►
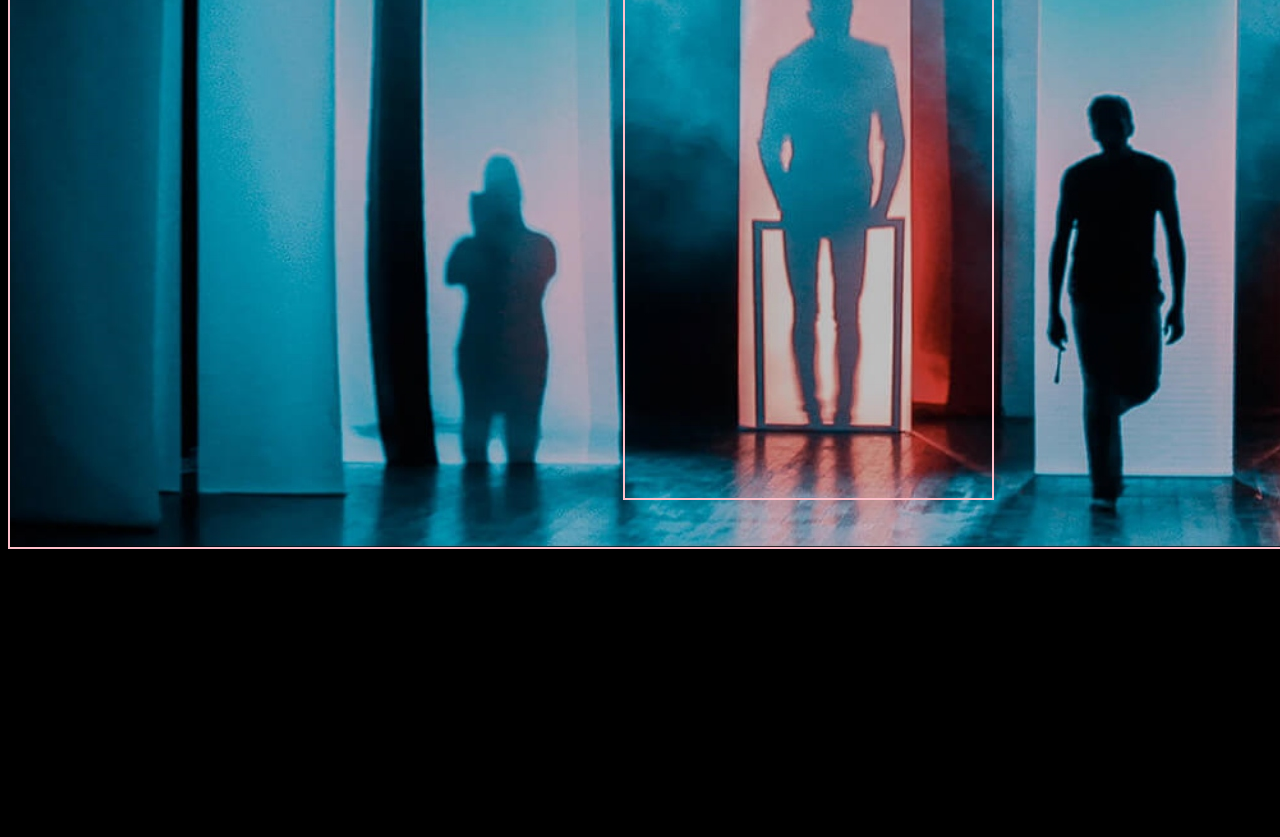
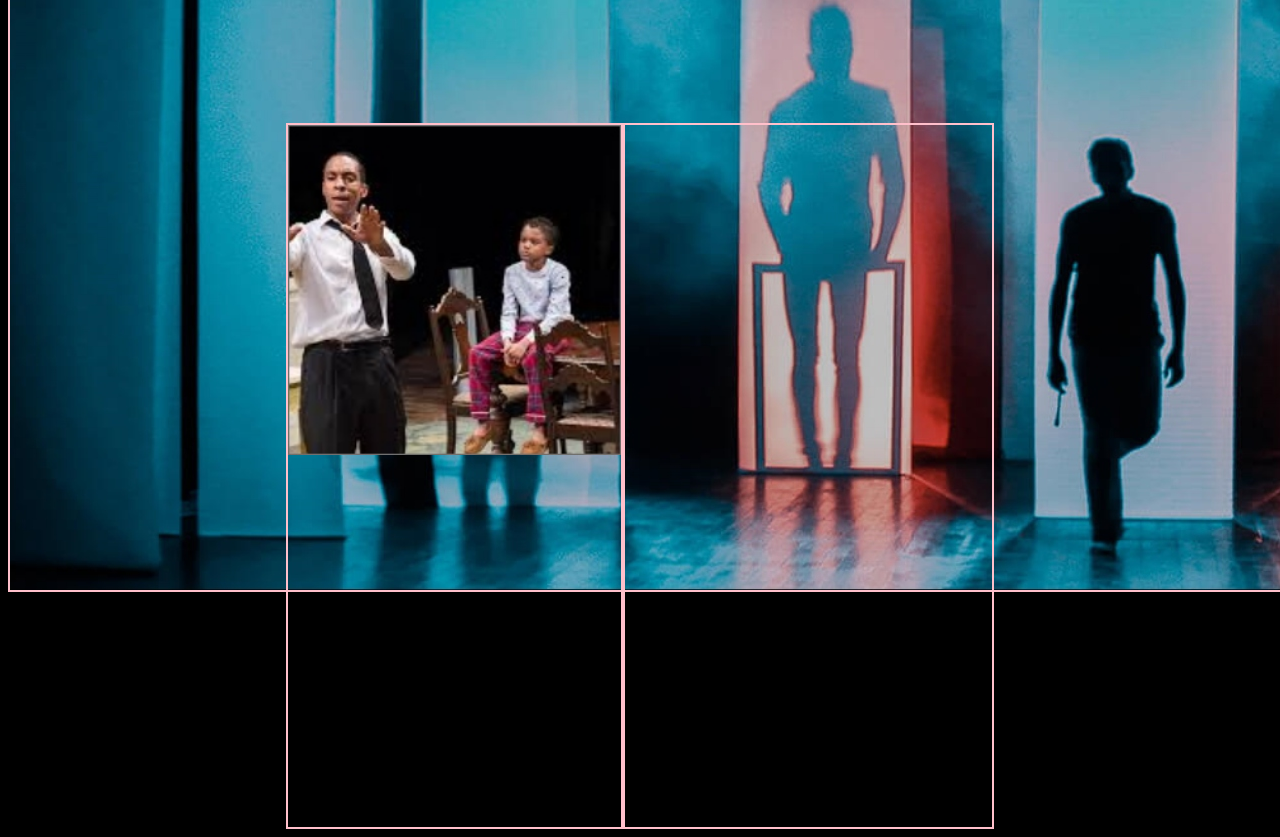
Before and after one commit to Rcordero231/day3-homework, a plain HTML site: page index.html in a window 1280 px wide. Shown: the part 560-1397 px from the top of the page. Before the commit the page ends 1109 px from the top, so only its background shows below. Drawn offline with Linux system fonts and the light colour scheme.

Commit message:
image overlay issues

```diff
--- a/CSS/main.css
+++ b/CSS/main.css
@@ -52,6 +52,16 @@ body {
     grid-area: tickets;
 }
 
+.image2 {
+    grid-area: image2;
+}
+
+.image2-container {
+    display: flex;
+    flex-direction: column;
+    justify-content: center;
+}
+
 .info-container {
 
 }
--- a/index.html
+++ b/index.html
@@ -25,6 +25,11 @@
                 <img src="theater-image-background.jpg">
             </div>
         </div>
+        <div class="image2 area-border">
+            <div class="image2-container">
+                <img src="a-raisin-in-the-sun-theater-1.jpg">
+            </div>
+        </div>
         <div class="tickets area-border">
             <div class="info-container">
 
```
Also changed, not shown: a-raisin-in-the-sun-theater-1.jpg (added).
◄
The word "info" may turn up on some lines of these records; say how many, with no other words.

Answer to this task:
2